IMC Games, a Korean video game developer, started using Smartcat for localizing their games a year ago. We asked Inês Gonçalves, the company’s localization manager, to explain why they picked Smartcat and how they use it in their daily workflow.
Customer & challenge
Inês Gonçalves, Localization Manager at IMC Games
IMC Games is a software development team whose most famous games are the award-winning Granado Espada and the more recent, “cute”-styled Tree of Savior. Formed in 2003, the company usually has its games published by external publishers. In 2016, the team started self-publishing some of its titles on Steam and decided to adopt an internal localization process for those. As the volume of already-translated and soon-to-be-translated content was pretty hefty by then, finding a fitting solution was no easy task.
The team finally opted for Smartcat, and has since been localizing their two most popular MMORPGs on the platform. Here’s why.

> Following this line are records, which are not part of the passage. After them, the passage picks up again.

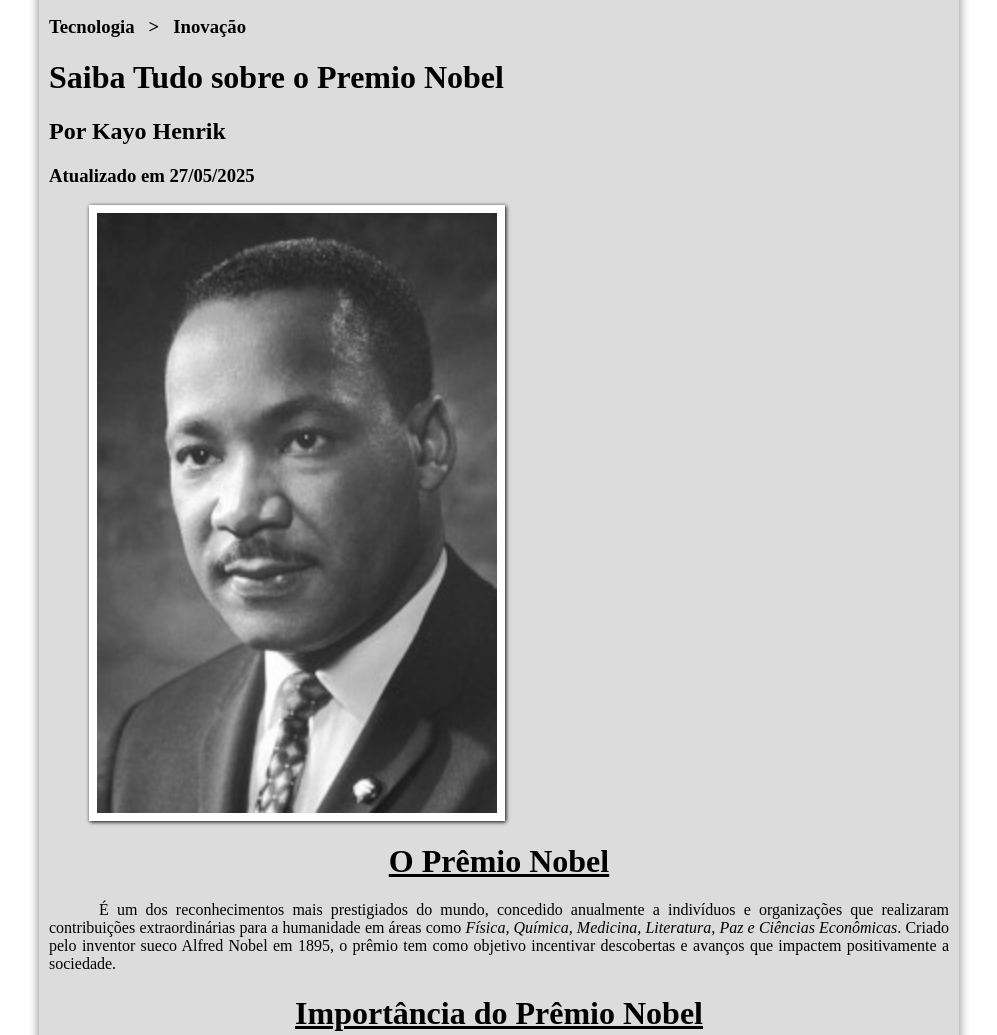
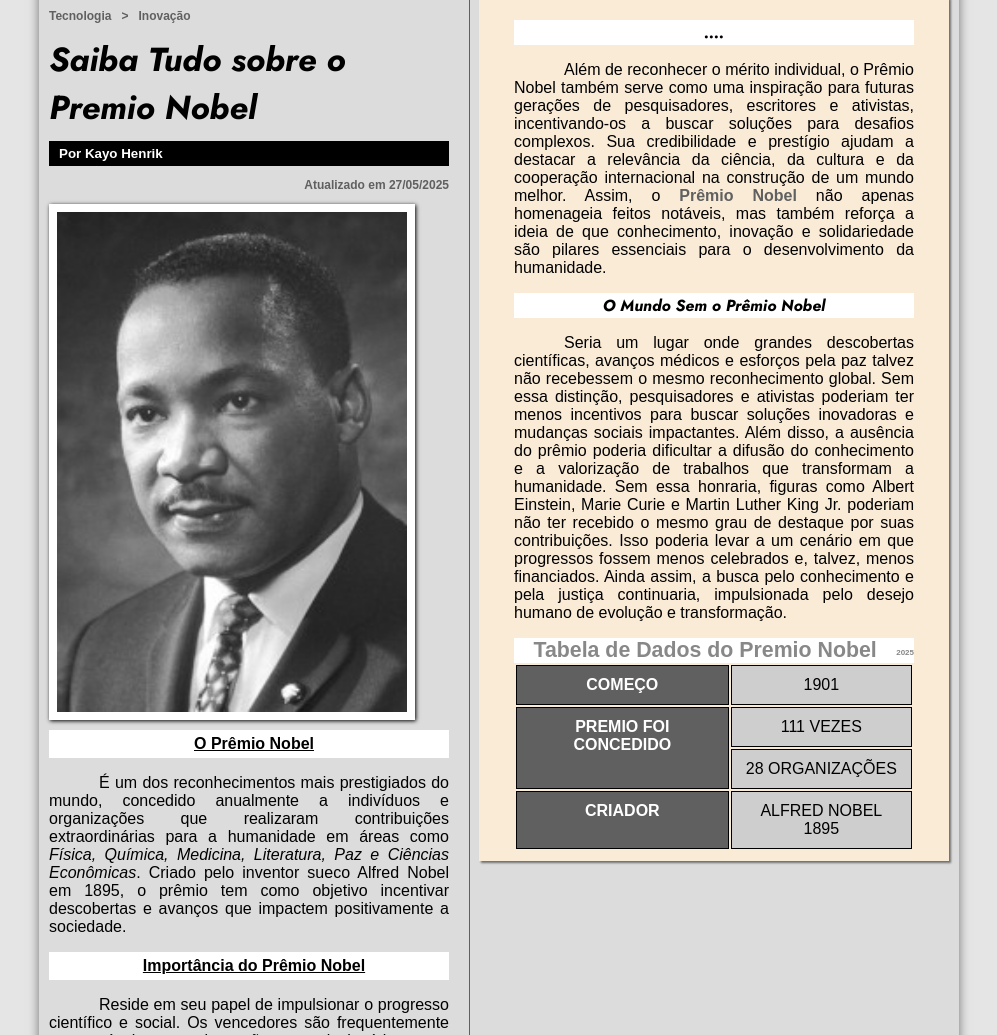
Before and after one commit to KayoM84/My-cod-Html, a plain HTML site: page index.html in a window 1280 px wide. Shown: the part 314-1349 px from the top of the page, without its empty margins (141-1138 px from the left). Drawn offline with Linux system fonts and the light colour scheme.

Commit message:
Add files via upload

```diff
--- a/index.html
+++ b/index.html
@@ -30,27 +30,34 @@
     </header>
 
 
+
+  <section id="corpo">
+
+    <article id="noticia-principal">
+
+      <header id="cabecalho-artigo">
       <hgroup>
       <h3>Tecnologia &nbsp; > &nbsp; Inovação</h3>
       <h1>Saiba Tudo sobre o Premio Nobel</h1>
       <h2>Por Kayo Henrik</h2>
-    <h3>Atualizado em 27/05/2025</h3>
+      <h3 class="direita">Atualizado em 27/05/2025</h3>
       </hgroup>
+      </header>
 
 
     <figure class="foto-legenda">
       <a href="https://pt.wikipedia.org/wiki/Martin_Luther_King_Jr." target="_blank"><img src="_Imagens/Martin_Luther_King,_Jr..jpg"></a>
 
       <figcaption>
-        <h3 style="text-align: center; text-shadow:  2px 2px black; font-family: arial;" >Martin Luther King</h3>
-        <p style="text-align: center; font-family: arial; text-align: justify; text-shadow: 2px 2px 2px black;" >Martin Luther King Jr ganhou o Prêmio Nobel da Paz em 1964 por sua liderança no movimento pelos direitos
+        <h3 style="text-align: center; text-shadow:  2px 2px black; font-family: arial; margin-top: -5px;" >Martin Luther King</h3>
+        <p style="text-align: center; font-family: arial; text-align: justify; text-shadow: 2px 2px 2px black;" >Ganhou o Prêmio Nobel da Paz em 1964 por sua liderança no movimento pelos direitos
         civis nos Estados Unidos, que lutava contra a segregação racial e a injustiça social através de métodos pacíficos.
-        Ele foi reconhecido por sua defesa dos direitos dos afro-americanos e sua luta pela igualdade racial e racial, com base na não violência</p>
+        Ele foi reconhecido por sua defesa dos direitos dos afro-americanos e sua luta pela igualdade racial e racial, com base na não violência.</p>
       </figcaption>
     </figure>
 
 
-    <h1 style="text-align: center;"><u>O Prêmio Nobel</u></h1>
+        <h2 style="text-align: center;"><u>O Prêmio Nobel</u></h2>
         <p style="text-align: justify; text-indent: 50px;"> É um dos reconhecimentos mais prestigiados do mundo,
     concedido anualmente a indivíduos e organizações que realizaram
     contribuições extraordinárias para a humanidade em áreas como <i>Física,
@@ -59,7 +66,7 @@
     descobertas e avanços que impactem positivamente a sociedade.</p>
 
 
-    <h1 style=" text-align: center;"><span style="text-decoration: underline;"> Importância do Prêmio Nobel</span></h1>
+        <h2 style=" text-align: center;"><span style="text-decoration: underline;"> Importância do Prêmio Nobel</span></h2>
         <p style="text-align: justify;">Reside em seu papel de impulsionar o progresso científico e
     social. Os vencedores são frequentemente responsáveis por inovações
     revolucionárias que melhoram a vida das pessoas, como avanços médicos que
@@ -69,21 +76,45 @@
 
 
 
+    </article>
+  </section>
 
-    <h1 style="text-align: left;">....</h1>
+<aside id="lateral">
+
+    <h2 style="text-align: center;">....</h2>
     <p style="text-align: justify;">Além de reconhecer o mérito individual, o Prêmio Nobel também serve como uma inspiração para futuras gerações de
     pesquisadores, escritores e ativistas, incentivando-os a buscar soluções para desafios complexos. Sua credibilidade e
     prestígio ajudam a destacar a relevância da ciência, da cultura e da cooperação internacional na construção de um mundo
     melhor.
 
+
+
     Assim, o <a href="https://pt.wikipedia.org/wiki/Laureados_com_o_Nobel" target="_blank"><b>Prêmio Nobel</b></a> não apenas homenageia feitos notáveis, mas também reforça a ideia de que conhecimento, inovação e
     solidariedade são pilares essenciais para o desenvolvimento da humanidade.</p>
 
-
-    <p id="Simb">Simbolos teste
-      &lt; &gt; &le; &ge; &pound; &yen; &euro; &copy; &reg; &trade; &permil; &real; &times; &radic; &ne; &lambda; &omega; &larr; &rarr;  &darr; &harr; &uarr;
+    <h2>O Mundo Sem o Prêmio Nobel</h2>
+    <p>Seria um lugar onde grandes descobertas científicas, avanços médicos e esforços pela paz talvez não recebessem o mesmo reconhecimento global. Sem essa distinção, pesquisadores e ativistas poderiam ter menos incentivos para buscar soluções inovadoras e mudanças sociais impactantes. Além disso, a ausência do prêmio poderia dificultar a difusão do conhecimento e a valorização de trabalhos que transformam a humanidade.
+    Sem essa honraria, figuras como Albert Einstein, Marie Curie e Martin Luther King Jr. poderiam não ter recebido o mesmo grau de destaque por suas contribuições. Isso poderia levar a um cenário em que progressos fossem menos celebrados e, talvez, menos financiados. Ainda assim, a busca pelo conhecimento e pela justiça continuaria, impulsionada pelo desejo humano de evolução e transformação.
     </p>
 
+<table id="tabelaspec">
+
+<caption>Tabela de Dados do Premio Nobel <span>2025</span></caption>
+
+<tr><td class="ce">COMEÇO</td> <td class="cd">1901</td></tr>
+<tr><td class="ce" rowspan="2">PREMIO FOI CONCEDIDO</td> <td class="cd">111 VEZES</td></tr>
+<tr><td class="cd">28 ORGANIZAÇÕES</td></tr>
+<tr><td class="ce">CRIADOR</td> <td class="cd">ALFRED NOBEL 1895</td></tr>
+
+
+</table>
+
+
+
+</aside>
+<footer id="rodape">
+<p>Copyright &copy; 2025 - By Kayo Henrik <br>Visual | HTML</p>
+</footer>
   </div>
 </body>
 </html>
@@ -91,5 +122,7 @@
 
 
 
-
+<p id="Simb">Simbolos teste
+  &lt; &gt; &le; &ge; &pound; &yen; &euro; &copy; &reg; &trade; &permil; &real; &times; &radic; &ne; &lambda; &omega; &larr; &rarr;  &darr; &harr; &uarr;
+</p>
 //WBR é usado para quebra de palaras enquanto &shy; quebra ela por cilabas
--- a/style.css
+++ b/style.css
@@ -1,5 +1,8 @@
 @charset "UFT-8";
-
+@font-face {
+    font-family: 'Fontelogo';
+    src: url("_fonts/Jost/Jost-Italic-VariableFont_wght.ttf");
+}
 #Simb {
     font-family: arial;
     font-size: 25px;
@@ -9,7 +12,9 @@
 }
 
 body {
-    color: black
+    font-family: arial, sans-serif;
+    color: black;
+    background-color: rgba(0,0,0,.1);
 }
 
 div#interface{
@@ -26,6 +31,15 @@ p {
 
 }
 
+a {
+    color: #606060;
+    text-decoration: none;
+}
+
+a:hover {
+    text-decoration: underline;
+}
+
 header#cabecalho img#icone {
     position: absolute;
     left: 900px;
@@ -40,7 +54,7 @@ header#cabecalho {
 }
 
 header#cabecalho h1 {
-    font-family: arial, sans-serif;
+    font-family: 'Fontelogo', sans-serif;
     font-size: 30pt;
     color: #606060;
     text-align: left;
@@ -63,17 +77,17 @@ header#cabecalho h2{
 
 
 
-
-
 /* fORMATAÇÃO DE IMAGENS */
 
 figure.foto-legenda {
 
         border: 8px solid white;
         box-shadow: 1px 1px 4px black;
-        width: 400px;
-        height: 600px;
+        width: 350px;
+        height: 500px;
         position: relative;
+        margin: 0px;
+
 }
 
 figure.foto-legenda img {
@@ -111,8 +125,8 @@ figure.foto-legenda:hover figcaption{
 }
 
 figure.foto-legenda:hover {
-    width: 416px;
-    height: 616px;
+    width: 350px;
+    height: 530px;
 
 }
 
@@ -156,6 +170,136 @@ nav#menu a:hover {
     text-decoration: underline;
 }
 
+
+
+/* Tabela */
+
+tabela#tabelaspec {
+    border: 1px solid black;
+    border-spacing: 0px;
+    margin-left: auto;
+    margin-right: auto;
+
+}
+
+table#tabelaspec td {
+    border: 1px solid black;
+    padding: 10px;
+    text-align: center;
+    vertical-align: middle;
+}
+
+table#tabelaspec td.ce {
+    color: #fff;
+    background-color: #606060;
+    vertical-align: top;
+    font-weight: bold;
+}
+
+table#tabelaspec td.cd {
+    background-color: #cecece;
+}
+
+table#tabelaspec caption {
+    color: #888888;
+    font-size: 16pt;
+    font-weight: bolder;
+    background-color: white;
+}
+
+table#tabelaspec caption span {
+    display: block;
+    float: right;
+    color: #888888;
+    font-size: 8px;
+    margin-top: 10px;
+}
+
+
+
+/* Section | Asside | Footer */
+
+
+section#corpo {
+    display: block;
+    width: 400px;
+    float: left;
+    border-right: 1px solid #606060;
+    padding-right: 20px;
+    padding-right: 20px;
+}
+
+header#cabecalho-artigo h1{
+    font-family: 'FonteLogo';
+    font-size: 25pt;
+    color: black;
+    margin-top: 0px;
+    margin-bottom: 0px;
+
+
+}
+
+header#cabecalho-artigo h2 {
+    font-size: 10pt !important;
+    background-color: black !important;
+    color: white !important;
+    margin-bottom: 0px;
+}
+
+header#cabecalho-artigo h3{
+    font-size: 12px;
+    color: #606060;
+
+}
+article#noticia-principal h2 {
+    font-size: 12pt;
+    color: black;
+    background-color: white;
+    padding: 5px 0px 5px 10px;
+    margin: 10px 0px 10px 0px;
+
+}
+
+.direita {
+    text-align: right;
+}
+
+aside#lateral {
+    display: block;
+    width: 400px;
+    float: right;
+    background-color: antiquewhite;
+    padding: 10px 35px 10px 35px;
+    box-shadow: 2px 2px 2px rgba(0,0,0,.5);
+    text-align: center;
+
+
+}
+
+aside#lateral h1 {
+    font-family: 'FonteLogo', sans-serif;
+    font-size: 12pt;
+    color: #606060;
+}
+
+aside#lateral h2 {
+    background-color: white;
+    font-size: 12pt;
+    padding: 1px;
+    font-family: 'FonteLogo', sans-serif;
+}
+
+footer#rodape {
+    clear: both;
+    border-top: 1px solid #606060;
+}
+
+footer#rodape p {
+    text-align: center;
+}
+
+
+
 /* Fale Conosco.html*/
 
 .Fale-conosco-pagina2 {
@@ -165,7 +309,21 @@ nav#menu a:hover {
 
 }
 
-.formulario{
-    width: 50%;
-    height: 50%;
+fieldset#formulario{
+    width: 730px;
+    height: 100%;
+    padding: 10px;
+    margin: 10px auto 10px 0px;
+    border: 2px solid gray;
+    box-shadow: 1px 1px 1px 1px black;
 }
+
+fieldset#formulario label {
+    color: green;
+    font-family: 'Fontelogo';
+    text-shadow: 1px 1px 1px 1px black;
+}
+.Tabela{
+    width: 70px;
+    height: 100px;
+}
```
Also changed, not shown: JavaS/newjsfile2.html (added, +20 -0 lines), JavaS/newjsfire.html (added, +18 -0 lines), indexFale.html (+12 -11 lines), _Imagens/LampadaApagada.png (added), _Imagens/lampadaAcesaN.png (added). Lines whose indentation alone changed are shown as unchanged.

1. Unlimited storage
Smartcat does not limit the number of projects or TMs one can have in a free account, which makes transition to it smooth and painless:
“We were localizing two MMORPGs which had a lot of text to process, so we needed a CAT tool that could handle large projects and very extensive TMs,” says Inês Gonçalves, localization specialist at IMC Games. “The fact that Smartcat allowed us to have that for free was a big factor in deciding to use it for our translations.”
2. Any number of users
Neither does Smartcat limit the number of users in account: Thanks to the no-seats policy, you can invite as many users to your account as you need, which is handy for in-house localization teams.
“We always have 2–3 people working on localization in-house, with more members added when needed,” says Inês. “Sometimes, if the content that needs to be localized ends up being too much for our intended deadline, we will work with a translation agency to deal with some of the burden.”
3. Real-time collaboration
All account users can work on the same document in real time. “We proofread each others’ translations and, after everything is complete, the translated files are sent to the team in charge of applying them in-game,” says Inês. IMC Games is also looking into the possibility of outsourcing some of the in-house work to freelancers or agencies using Smartcat’s translator/LSP marketplace, respectively, who will also work on the same documents in real time.
4. Tracking the progress
With Smartcat, you always know how much volume you need to localize, and how far along the way you are in the process.
“We receive the Korean text files and upload them to Smartcat to calculate the page count and set up a schedule for the English-language update,” says Inês. “The statistics page is most useful for setting the deadline for the project and checking our progress as we go.”
5. Terminological consistency
Finally, keeping the tone and terminology consistent throughout the text is paramount for video game localizations, as gamers are one of the most demanding audiences. Smartcat enables that with the help of glossaries and translation memories.
“We usually have more than one person working on content updates, so we depend on Smartcat’s glossaries to make sure our terms are translated the same across projects,” says Inês. “The first person to come across a new NPC name, region, item, etc. can simply register the term in the glossary so the others can see it pop up in the CAT section of the editor.”
The game developer has been happy with their transition to in-house localization in Smartcat. It has been cost- and time-efficient, with much faster response times to updates than previously. IMC Games’ case shows that even small teams can handle big localization projects successfully. They just have to have the right tools at hand and think not about license limits or restrictions, but about what matters the most — the game’s voice.